We’re strangers who know very little about each other, but we greet each other much like friends. What passes between us is a familiarity gained from a few moments every day on the 74 bus in Saint Paul. Yeah, I know that guy, howyadoin’? That is ultimately the best description of the key characteristic of any good urban transit system – dependability. It is the best possible description of it because it is on terms that are in the hearts of the people who ride it. But what else does a transit system need, in these terms?

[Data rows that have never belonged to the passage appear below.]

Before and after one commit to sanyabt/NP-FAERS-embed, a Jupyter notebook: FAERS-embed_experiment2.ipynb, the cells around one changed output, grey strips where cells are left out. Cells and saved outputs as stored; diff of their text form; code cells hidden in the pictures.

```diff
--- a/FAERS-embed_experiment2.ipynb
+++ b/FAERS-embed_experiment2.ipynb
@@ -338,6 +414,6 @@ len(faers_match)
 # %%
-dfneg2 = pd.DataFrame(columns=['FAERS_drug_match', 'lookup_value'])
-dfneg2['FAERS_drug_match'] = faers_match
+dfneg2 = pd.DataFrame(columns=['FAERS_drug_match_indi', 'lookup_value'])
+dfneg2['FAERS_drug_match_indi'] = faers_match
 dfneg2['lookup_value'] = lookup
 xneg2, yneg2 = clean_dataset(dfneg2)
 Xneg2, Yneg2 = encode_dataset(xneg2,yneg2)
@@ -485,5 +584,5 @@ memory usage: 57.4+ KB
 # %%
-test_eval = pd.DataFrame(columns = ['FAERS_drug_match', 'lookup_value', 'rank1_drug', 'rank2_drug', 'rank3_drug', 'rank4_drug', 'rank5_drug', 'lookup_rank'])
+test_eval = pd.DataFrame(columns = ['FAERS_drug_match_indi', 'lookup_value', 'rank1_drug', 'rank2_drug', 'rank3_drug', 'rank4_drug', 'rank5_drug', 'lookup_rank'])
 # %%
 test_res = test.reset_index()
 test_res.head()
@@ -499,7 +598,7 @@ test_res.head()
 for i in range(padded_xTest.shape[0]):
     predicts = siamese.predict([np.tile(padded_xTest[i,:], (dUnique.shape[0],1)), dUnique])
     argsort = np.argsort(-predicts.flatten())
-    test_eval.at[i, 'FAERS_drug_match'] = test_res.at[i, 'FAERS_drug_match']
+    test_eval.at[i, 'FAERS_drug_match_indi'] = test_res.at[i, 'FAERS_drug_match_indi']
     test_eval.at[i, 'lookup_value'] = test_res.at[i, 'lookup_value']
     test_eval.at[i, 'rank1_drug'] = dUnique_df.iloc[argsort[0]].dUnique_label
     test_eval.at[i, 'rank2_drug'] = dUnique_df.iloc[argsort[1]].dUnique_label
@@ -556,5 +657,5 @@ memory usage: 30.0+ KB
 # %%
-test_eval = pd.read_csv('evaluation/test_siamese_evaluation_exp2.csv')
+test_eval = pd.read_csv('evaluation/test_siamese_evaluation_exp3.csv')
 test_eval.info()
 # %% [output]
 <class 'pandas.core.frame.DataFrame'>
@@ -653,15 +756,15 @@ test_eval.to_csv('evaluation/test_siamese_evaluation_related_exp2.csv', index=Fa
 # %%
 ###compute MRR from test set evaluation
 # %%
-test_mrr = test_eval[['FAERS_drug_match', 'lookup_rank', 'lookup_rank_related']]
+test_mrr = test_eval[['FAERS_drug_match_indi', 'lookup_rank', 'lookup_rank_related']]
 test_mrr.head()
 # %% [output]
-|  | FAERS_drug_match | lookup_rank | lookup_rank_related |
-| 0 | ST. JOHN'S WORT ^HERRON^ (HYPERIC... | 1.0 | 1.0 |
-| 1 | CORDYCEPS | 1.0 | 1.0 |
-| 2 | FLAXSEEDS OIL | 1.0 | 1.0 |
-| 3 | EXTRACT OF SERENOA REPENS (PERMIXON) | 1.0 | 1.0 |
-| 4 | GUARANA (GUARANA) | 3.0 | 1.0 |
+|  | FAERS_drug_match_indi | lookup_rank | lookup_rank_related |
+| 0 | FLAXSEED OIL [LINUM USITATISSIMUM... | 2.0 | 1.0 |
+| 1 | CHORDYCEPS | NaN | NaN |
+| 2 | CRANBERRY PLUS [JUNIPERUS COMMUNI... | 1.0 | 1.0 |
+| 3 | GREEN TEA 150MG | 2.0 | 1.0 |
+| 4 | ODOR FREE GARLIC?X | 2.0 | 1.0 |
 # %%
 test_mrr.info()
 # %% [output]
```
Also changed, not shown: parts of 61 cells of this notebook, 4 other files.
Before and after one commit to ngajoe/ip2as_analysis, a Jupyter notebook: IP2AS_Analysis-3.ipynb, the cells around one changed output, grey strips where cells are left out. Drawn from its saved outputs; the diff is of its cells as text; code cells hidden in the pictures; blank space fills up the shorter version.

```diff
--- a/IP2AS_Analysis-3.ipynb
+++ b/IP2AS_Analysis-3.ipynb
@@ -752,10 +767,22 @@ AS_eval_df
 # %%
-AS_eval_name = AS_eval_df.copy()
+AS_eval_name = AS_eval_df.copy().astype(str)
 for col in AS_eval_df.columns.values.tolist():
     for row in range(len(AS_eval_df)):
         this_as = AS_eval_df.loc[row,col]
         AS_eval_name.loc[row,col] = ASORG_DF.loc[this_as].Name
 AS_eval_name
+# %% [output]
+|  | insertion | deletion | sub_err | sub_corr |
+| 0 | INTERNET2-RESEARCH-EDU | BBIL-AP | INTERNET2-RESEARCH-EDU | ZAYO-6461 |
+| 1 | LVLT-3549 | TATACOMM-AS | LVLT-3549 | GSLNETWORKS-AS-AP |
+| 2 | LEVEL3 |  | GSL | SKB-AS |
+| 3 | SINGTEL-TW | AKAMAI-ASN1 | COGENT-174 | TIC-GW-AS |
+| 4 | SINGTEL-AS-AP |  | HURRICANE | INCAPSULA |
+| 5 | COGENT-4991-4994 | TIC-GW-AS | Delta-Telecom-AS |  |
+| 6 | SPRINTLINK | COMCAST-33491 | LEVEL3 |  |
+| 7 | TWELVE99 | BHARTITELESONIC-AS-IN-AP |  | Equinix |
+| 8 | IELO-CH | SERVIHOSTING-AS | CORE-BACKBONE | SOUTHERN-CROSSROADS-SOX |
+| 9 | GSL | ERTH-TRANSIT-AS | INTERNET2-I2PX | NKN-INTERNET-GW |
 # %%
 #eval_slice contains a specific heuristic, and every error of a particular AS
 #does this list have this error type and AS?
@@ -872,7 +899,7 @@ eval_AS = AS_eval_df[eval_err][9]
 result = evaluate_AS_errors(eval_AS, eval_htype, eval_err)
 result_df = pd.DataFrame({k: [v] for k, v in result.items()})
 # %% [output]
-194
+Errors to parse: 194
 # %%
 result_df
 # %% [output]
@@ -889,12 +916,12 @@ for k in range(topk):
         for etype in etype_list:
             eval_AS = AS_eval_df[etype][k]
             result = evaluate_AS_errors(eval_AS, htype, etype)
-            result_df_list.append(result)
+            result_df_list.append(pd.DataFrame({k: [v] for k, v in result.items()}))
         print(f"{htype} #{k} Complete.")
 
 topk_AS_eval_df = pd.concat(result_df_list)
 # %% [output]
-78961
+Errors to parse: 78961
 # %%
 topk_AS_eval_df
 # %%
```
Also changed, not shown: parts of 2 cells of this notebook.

President Obama has promised a lot more money for transit, which means we can reasonably expect there will be more of it in the future. I find that to be a good thing, assuming we spend the money wisely. Like any product, transit has to first and foremost serve the customers if it is to be considered successful. It also needs to be careful with its money for the simple reason that a transit dollar stretched further is a transit dollar that serves more people and has a stronger political support base. Add into the equation the need for stable public funding, and it quickly becomes obvious that money isn’t the only thing that transit needs – it needs good politics.
As Obama’s example shows, transit money and politics are always intimately intertwined. As a result, these two always get the headlines. The details of a good system are often mired in jargon and acronyms. Still, what really counts are people.
Why do we need transit systems at all? Since cities are often under-served by transit in the USofA, there is no reason why we can’t start with the places where operating a car is expensive or dangerous. Any urban area that daily encounters gridlock or where people have to spend a fortune to park in structured garages is an obvious target. Why is that? We can simply compare the cost per passenger of a parking space and related urban infrastructure, and compare it to the cost of transit. You don’t have to talk about the environment or civic pride or any of the other reasons commonly given for transit to make sense of it in many places – it makes simple dollars and sense. The best way to get past bad politics is to start in these places.
Once the need is defined, it’s easy to see who the people are that you are looking to serve. Where do they come from? Why are they on this patch of street at this time? Where are they going? It’s called an “Origin and Destination Study” in the biz, and it can tell you a lot about your customers. A smooth commute is a product people are eager to give their opinions on.
This may seem very basic, and it is, but it needs to be stated clearly because this often gets lost in the shuffle. Understanding your population leads you to know where a rail line might have to go and what kind of technology it should be based on. The Modern Streetcar is a smaller, slower system that holds few people than a big, fast LRT line – but costs about 1/3 as much to install. I’ll leave it to the City of Albuquerque to explain why they chose this technology. As of this year, it also qualifies for Federal Funding, up to half the cost, if the project is less than $250M.
These streetcars, fun as they are, are only part of the potential solution. Any good transit system has to be … (wait for it) a system. The technical term is “multi-modal”, which is to say made up of a lot of different ways of getting from one place to another. Cars don’t have this problem, since they take you more or less from your home to your place of work in one step, but transit has connections. Any transit system is going to have walking as part of the path, and you might ditch a slow streetcar for a faster train. All of those connections require some civic furniture, but most important of all they have to operate as a unit. Good sidewalks with places that feel safe to pedestrians are going to be the heart of any transit design that’s going to be used heavily.
Yes, you might think, that’s all great, but what about the money? The point is that stretching the money to include as many people as possible in your transit system isn’t just good politics, it’s good design. Sidewalks and bike lanes are cheap, but essential. Small lines built on buses or streetcars can feed into larger lines, with the scale at each step easily justified compared to other ways of getting around.
In the end, the reason we have less transit in many parts of the USofA has little to do with money. We always seem to find plenty of money lying around when sports teams threaten to relocate, and that’s only one example of civic piracy. Transit is about people, and if people aren’t the basis of transit planning it will ultimately become a political football. That’s utterly unnecessary. Anyone who rides a train or a bus together with familiar strangers knows that politics is just about the last thing that fills the spaces inbetween people when they are sharing a bit of the ride together.